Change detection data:

Segment Open

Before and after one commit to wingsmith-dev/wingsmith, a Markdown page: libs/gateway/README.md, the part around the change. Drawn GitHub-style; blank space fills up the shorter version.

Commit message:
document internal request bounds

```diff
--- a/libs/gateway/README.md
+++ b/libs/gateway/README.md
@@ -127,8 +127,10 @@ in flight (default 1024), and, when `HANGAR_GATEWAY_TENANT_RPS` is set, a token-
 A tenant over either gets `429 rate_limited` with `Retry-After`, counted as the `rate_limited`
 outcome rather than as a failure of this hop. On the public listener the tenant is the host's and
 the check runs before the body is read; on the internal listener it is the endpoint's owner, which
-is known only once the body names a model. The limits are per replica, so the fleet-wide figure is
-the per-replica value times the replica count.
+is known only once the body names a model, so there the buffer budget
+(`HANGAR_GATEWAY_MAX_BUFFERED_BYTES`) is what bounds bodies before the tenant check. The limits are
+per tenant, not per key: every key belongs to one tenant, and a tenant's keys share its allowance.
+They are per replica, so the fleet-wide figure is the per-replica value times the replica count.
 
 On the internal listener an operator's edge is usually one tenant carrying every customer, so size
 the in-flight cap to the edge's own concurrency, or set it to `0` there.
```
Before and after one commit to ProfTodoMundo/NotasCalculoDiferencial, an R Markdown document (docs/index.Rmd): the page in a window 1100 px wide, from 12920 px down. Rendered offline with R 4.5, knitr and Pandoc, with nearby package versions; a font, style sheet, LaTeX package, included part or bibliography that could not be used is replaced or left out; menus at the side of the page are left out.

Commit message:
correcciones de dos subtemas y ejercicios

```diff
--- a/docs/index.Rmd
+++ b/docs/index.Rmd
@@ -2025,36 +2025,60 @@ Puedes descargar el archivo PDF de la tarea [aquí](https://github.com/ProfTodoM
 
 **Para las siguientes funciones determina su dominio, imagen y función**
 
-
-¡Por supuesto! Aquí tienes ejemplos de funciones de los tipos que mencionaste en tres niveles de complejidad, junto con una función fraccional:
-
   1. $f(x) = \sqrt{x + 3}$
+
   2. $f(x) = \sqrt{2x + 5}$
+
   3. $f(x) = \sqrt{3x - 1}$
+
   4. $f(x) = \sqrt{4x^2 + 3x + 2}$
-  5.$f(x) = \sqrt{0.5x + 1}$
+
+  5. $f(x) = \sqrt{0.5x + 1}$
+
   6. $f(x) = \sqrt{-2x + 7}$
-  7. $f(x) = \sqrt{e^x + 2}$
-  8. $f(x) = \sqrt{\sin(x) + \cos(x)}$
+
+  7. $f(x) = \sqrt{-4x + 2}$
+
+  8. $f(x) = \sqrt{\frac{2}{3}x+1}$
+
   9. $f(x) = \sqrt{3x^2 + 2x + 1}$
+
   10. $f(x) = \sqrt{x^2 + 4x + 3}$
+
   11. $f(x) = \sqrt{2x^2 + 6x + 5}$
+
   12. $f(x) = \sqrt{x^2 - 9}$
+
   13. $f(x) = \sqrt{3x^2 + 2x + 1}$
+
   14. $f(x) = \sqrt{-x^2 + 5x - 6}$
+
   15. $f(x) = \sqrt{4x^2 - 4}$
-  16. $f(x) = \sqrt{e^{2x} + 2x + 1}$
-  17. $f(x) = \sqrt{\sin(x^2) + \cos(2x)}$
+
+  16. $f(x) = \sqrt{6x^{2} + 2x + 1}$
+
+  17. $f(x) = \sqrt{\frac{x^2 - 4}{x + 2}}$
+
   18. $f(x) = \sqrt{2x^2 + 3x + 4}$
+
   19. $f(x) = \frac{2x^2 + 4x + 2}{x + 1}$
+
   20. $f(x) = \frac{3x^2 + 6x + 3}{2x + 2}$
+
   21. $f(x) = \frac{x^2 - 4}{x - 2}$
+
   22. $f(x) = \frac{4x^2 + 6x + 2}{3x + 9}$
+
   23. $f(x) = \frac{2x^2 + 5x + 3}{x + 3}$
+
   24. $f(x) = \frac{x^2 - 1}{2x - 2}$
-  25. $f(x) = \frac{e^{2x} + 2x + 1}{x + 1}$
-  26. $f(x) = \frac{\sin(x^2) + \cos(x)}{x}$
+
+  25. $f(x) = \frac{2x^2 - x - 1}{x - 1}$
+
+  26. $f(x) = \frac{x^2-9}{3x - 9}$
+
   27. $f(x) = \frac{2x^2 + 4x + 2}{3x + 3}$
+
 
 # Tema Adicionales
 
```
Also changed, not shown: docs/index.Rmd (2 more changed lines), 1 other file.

Segment Closed

--- Exercise instructions ---
Please copy out each record, character for character.

--- Expected output ---
Before and after one commit to wingsmith-dev/wingsmith, a Markdown page: libs/gateway/README.md, the part around the change. Drawn GitHub-style; blank space fills up the shorter version.

Commit message:
document internal request bounds

```diff
--- a/libs/gateway/README.md
+++ b/libs/gateway/README.md
@@ -127,8 +127,10 @@ in flight (default 1024), and, when `HANGAR_GATEWAY_TENANT_RPS` is set, a token-
 A tenant over either gets `429 rate_limited` with `Retry-After`, counted as the `rate_limited`
 outcome rather than as a failure of this hop. On the public listener the tenant is the host's and
 the check runs before the body is read; on the internal listener it is the endpoint's owner, which
-is known only once the body names a model. The limits are per replica, so the fleet-wide figure is
-the per-replica value times the replica count.
+is known only once the body names a model, so there the buffer budget
+(`HANGAR_GATEWAY_MAX_BUFFERED_BYTES`) is what bounds bodies before the tenant check. The limits are
+per tenant, not per key: every key belongs to one tenant, and a tenant's keys share its allowance.
+They are per replica, so the fleet-wide figure is the per-replica value times the replica count.
 
 On the internal listener an operator's edge is usually one tenant carrying every customer, so size
 the in-flight cap to the edge's own concurrency, or set it to `0` there.
```
Before and after one commit to ProfTodoMundo/NotasCalculoDiferencial, an R Markdown document (docs/index.Rmd): the page in a window 1100 px wide, from 12920 px down. Rendered offline with R 4.5, knitr and Pandoc, with nearby package versions; a font, style sheet, LaTeX package, included part or bibliography that could not be used is replaced or left out; menus at the side of the page are left out.

Commit message:
correcciones de dos subtemas y ejercicios

```diff
--- a/docs/index.Rmd
+++ b/docs/index.Rmd
@@ -2025,36 +2025,60 @@ Puedes descargar el archivo PDF de la tarea [aquí](https://github.com/ProfTodoM
 
 **Para las siguientes funciones determina su dominio, imagen y función**
 
-
-¡Por supuesto! Aquí tienes ejemplos de funciones de los tipos que mencionaste en tres niveles de complejidad, junto con una función fraccional:
-
   1. $f(x) = \sqrt{x + 3}$
+
   2. $f(x) = \sqrt{2x + 5}$
+
   3. $f(x) = \sqrt{3x - 1}$
+
   4. $f(x) = \sqrt{4x^2 + 3x + 2}$
-  5.$f(x) = \sqrt{0.5x + 1}$
+
+  5. $f(x) = \sqrt{0.5x + 1}$
+
   6. $f(x) = \sqrt{-2x + 7}$
-  7. $f(x) = \sqrt{e^x + 2}$
-  8. $f(x) = \sqrt{\sin(x) + \cos(x)}$
+
+  7. $f(x) = \sqrt{-4x + 2}$
+
+  8. $f(x) = \sqrt{\frac{2}{3}x+1}$
+
   9. $f(x) = \sqrt{3x^2 + 2x + 1}$
+
   10. $f(x) = \sqrt{x^2 + 4x + 3}$
+
   11. $f(x) = \sqrt{2x^2 + 6x + 5}$
+
   12. $f(x) = \sqrt{x^2 - 9}$
+
   13. $f(x) = \sqrt{3x^2 + 2x + 1}$
+
   14. $f(x) = \sqrt{-x^2 + 5x - 6}$
+
   15. $f(x) = \sqrt{4x^2 - 4}$
-  16. $f(x) = \sqrt{e^{2x} + 2x + 1}$
-  17. $f(x) = \sqrt{\sin(x^2) + \cos(2x)}$
+
+  16. $f(x) = \sqrt{6x^{2} + 2x + 1}$
+
+  17. $f(x) = \sqrt{\frac{x^2 - 4}{x + 2}}$
+
   18. $f(x) = \sqrt{2x^2 + 3x + 4}$
+
   19. $f(x) = \frac{2x^2 + 4x + 2}{x + 1}$
+
   20. $f(x) = \frac{3x^2 + 6x + 3}{2x + 2}$
+
   21. $f(x) = \frac{x^2 - 4}{x - 2}$
+
   22. $f(x) = \frac{4x^2 + 6x + 2}{3x + 9}$
+
   23. $f(x) = \frac{2x^2 + 5x + 3}{x + 3}$
+
   24. $f(x) = \frac{x^2 - 1}{2x - 2}$
-  25. $f(x) = \frac{e^{2x} + 2x + 1}{x + 1}$
-  26. $f(x) = \frac{\sin(x^2) + \cos(x)}{x}$
+
+  25. $f(x) = \frac{2x^2 - x - 1}{x - 1}$
+
+  26. $f(x) = \frac{x^2-9}{3x - 9}$
+
   27. $f(x) = \frac{2x^2 + 4x + 2}{3x + 3}$
+
 
 # Tema Adicionales
 
```
Also changed, not shown: docs/index.Rmd (2 more changed lines), 1 other file.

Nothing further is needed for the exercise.